— Via Articles from the Knollwood church of Christ, February 2023



Sword Tips #24

“I thought about my ways, and turned my feet to Your testimonies. I made haste, and did not delay to keep Your commandments” (Psalm 119:59-60).

Self-examination is crucial to spiritual success. Take a careful look at yourself today by using God’s word as your mirror. Are you living according to God’s will?
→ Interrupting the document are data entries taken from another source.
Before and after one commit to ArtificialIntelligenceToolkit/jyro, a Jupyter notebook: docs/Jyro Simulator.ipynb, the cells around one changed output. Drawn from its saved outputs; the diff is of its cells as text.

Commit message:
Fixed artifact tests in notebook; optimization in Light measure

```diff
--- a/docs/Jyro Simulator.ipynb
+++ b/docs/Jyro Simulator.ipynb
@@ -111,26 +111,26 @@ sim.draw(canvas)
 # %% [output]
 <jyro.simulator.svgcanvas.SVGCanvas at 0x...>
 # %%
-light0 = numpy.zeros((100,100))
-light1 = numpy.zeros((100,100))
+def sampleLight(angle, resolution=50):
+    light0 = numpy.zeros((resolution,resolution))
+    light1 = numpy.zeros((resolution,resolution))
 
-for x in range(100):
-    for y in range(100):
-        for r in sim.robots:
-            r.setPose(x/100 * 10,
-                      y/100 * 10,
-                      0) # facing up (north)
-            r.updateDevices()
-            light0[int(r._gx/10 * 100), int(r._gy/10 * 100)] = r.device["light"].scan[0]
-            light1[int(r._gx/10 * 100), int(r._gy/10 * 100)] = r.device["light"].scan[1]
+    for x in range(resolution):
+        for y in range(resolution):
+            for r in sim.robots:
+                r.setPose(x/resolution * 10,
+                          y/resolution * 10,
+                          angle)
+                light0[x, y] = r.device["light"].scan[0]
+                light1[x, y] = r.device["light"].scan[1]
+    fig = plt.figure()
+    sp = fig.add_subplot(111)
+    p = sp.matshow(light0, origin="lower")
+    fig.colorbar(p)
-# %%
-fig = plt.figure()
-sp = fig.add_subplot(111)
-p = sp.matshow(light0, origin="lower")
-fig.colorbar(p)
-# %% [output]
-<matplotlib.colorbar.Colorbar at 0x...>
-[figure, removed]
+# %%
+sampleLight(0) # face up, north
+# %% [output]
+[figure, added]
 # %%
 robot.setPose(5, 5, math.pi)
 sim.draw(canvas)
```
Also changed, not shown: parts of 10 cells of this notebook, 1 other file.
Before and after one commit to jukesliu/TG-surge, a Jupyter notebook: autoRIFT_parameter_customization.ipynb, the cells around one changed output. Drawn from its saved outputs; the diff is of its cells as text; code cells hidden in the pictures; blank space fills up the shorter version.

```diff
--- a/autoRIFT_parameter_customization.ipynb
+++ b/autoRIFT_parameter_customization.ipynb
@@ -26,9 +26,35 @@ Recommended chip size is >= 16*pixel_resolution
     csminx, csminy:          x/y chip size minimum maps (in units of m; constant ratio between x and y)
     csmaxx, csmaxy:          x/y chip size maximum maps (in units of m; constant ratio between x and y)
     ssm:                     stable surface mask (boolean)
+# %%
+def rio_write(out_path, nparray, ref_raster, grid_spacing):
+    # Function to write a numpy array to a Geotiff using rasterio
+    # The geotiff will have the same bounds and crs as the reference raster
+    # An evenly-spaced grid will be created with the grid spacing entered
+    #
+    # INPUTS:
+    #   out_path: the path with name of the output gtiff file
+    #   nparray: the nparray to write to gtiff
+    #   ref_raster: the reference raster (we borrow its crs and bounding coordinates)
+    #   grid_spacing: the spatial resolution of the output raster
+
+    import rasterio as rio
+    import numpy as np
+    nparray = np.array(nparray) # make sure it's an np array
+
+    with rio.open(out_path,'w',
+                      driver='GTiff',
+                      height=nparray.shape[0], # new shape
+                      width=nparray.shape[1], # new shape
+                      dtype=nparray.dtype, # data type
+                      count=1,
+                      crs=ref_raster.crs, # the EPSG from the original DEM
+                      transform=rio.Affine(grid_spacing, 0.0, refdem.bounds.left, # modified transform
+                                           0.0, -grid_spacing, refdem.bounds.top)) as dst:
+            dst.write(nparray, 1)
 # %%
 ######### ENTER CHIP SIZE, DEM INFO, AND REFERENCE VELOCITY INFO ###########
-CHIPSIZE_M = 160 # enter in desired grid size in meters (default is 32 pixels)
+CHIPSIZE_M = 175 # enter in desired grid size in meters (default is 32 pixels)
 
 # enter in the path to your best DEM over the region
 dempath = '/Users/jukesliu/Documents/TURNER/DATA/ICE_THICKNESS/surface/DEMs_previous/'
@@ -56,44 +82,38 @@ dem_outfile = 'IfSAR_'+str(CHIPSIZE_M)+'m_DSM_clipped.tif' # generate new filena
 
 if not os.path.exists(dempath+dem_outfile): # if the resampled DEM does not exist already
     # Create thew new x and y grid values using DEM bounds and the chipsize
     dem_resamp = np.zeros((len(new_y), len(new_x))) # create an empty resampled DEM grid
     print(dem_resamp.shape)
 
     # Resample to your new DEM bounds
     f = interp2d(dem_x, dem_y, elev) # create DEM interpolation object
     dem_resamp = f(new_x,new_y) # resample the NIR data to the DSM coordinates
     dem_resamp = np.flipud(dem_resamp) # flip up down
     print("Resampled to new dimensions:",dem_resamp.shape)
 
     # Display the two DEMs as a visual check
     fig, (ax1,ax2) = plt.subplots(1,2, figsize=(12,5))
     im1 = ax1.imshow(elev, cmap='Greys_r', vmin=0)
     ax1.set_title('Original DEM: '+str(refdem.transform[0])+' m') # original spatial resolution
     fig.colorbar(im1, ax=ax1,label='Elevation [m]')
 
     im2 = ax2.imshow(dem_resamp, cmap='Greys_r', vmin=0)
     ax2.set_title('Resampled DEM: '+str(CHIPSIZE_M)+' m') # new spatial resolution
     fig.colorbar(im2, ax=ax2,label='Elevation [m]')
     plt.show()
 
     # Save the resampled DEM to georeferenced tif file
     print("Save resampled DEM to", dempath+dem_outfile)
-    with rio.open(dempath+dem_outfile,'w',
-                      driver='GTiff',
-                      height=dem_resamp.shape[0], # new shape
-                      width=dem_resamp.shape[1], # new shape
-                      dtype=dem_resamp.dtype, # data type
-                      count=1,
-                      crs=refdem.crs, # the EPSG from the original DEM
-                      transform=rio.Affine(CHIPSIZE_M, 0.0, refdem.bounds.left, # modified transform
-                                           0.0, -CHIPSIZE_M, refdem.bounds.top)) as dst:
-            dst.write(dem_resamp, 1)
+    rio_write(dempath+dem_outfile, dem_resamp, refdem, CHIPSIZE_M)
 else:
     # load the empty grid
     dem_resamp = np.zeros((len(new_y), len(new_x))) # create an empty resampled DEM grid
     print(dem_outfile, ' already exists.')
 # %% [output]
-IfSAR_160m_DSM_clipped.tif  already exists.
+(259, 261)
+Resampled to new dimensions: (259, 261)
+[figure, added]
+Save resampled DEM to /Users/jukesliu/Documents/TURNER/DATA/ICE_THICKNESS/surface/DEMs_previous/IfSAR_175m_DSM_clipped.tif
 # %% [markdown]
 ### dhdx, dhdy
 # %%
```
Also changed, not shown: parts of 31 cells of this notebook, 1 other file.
If not, start obeying God’s commandments without delay.

If you put off obeying God your heart becomes calloused, making it harder to choose what is right.

Make today the day you turn away from sin and swiftly run to God.        

– Joe R. Price


The Steps That Lead to Eternal Salvation

1) Hear the gospel — for that is how faith comes (Rom. 10:17; John 20:30-31).

2) Believe 
in the deity of Jesus Christ, the Son of God (John 8:24; John 3:18).

3) Repent 
of sins.  For every accountable person has sinned (Romans 3:23; Romans 3:10), which causes one to be spiritually dead (Ephesians 2:1) and separated from God (Isaiah 59:1-2; Romans 6:23). Therefore, repentance of sin is necessary (Luke 13:5; Acts 17:30).  For whether the sin seems great or small, there will still be the same penalty for either (Matt. 12:36-37; 2 Cor. 5:10) — and even for a lie (Rev. 21:8).

4) Confess faith 
in Christ (Rom. 10:9-10; Acts 8:36-38).

5) Be baptized 
in water for the remission of sins (Mark 16:16; Acts 2:38; 22:16; 1 Pet. 3:21).  This is the final step that puts one into Christ (Gal. 3:26-27).  For from that baptism, one is then raised as a new creature (2 Cor. 5:17), having all sins forgiven and beginning a new life as a Christian (Rom. 6:3-4). For the one being baptized does so “through faith in the working of God” (Col. 2:12). In other words, believing that God will keep His word and forgive after one submits to these necessary steps. And now as a Christian, we then need to…

6) Continue in the faith
by living for the Lord; for, if not, salvation can be lost (Matt. 24:13; Heb. 10:36-39; Rev. 2:10; 2 Pet. 2:20-22).

Tebeau Street

1402 Tebeau Street, Waycross, GA  31501

Sunday: 9 a.m. Bible Classes and 10 a.m. Worship Service.  We also have a Congregational Song Service at 5 p.m. for every first Sunday of the month.

Wednesday: 7 p.m. for Bible Classes

evangelist/editor: Tom Edwards (912) 281-9917

https://thomastedwards.com/go/all.htm (This is a link to the older version of the Gospel Observer website, but with bulletins going back to March 4, 1990.)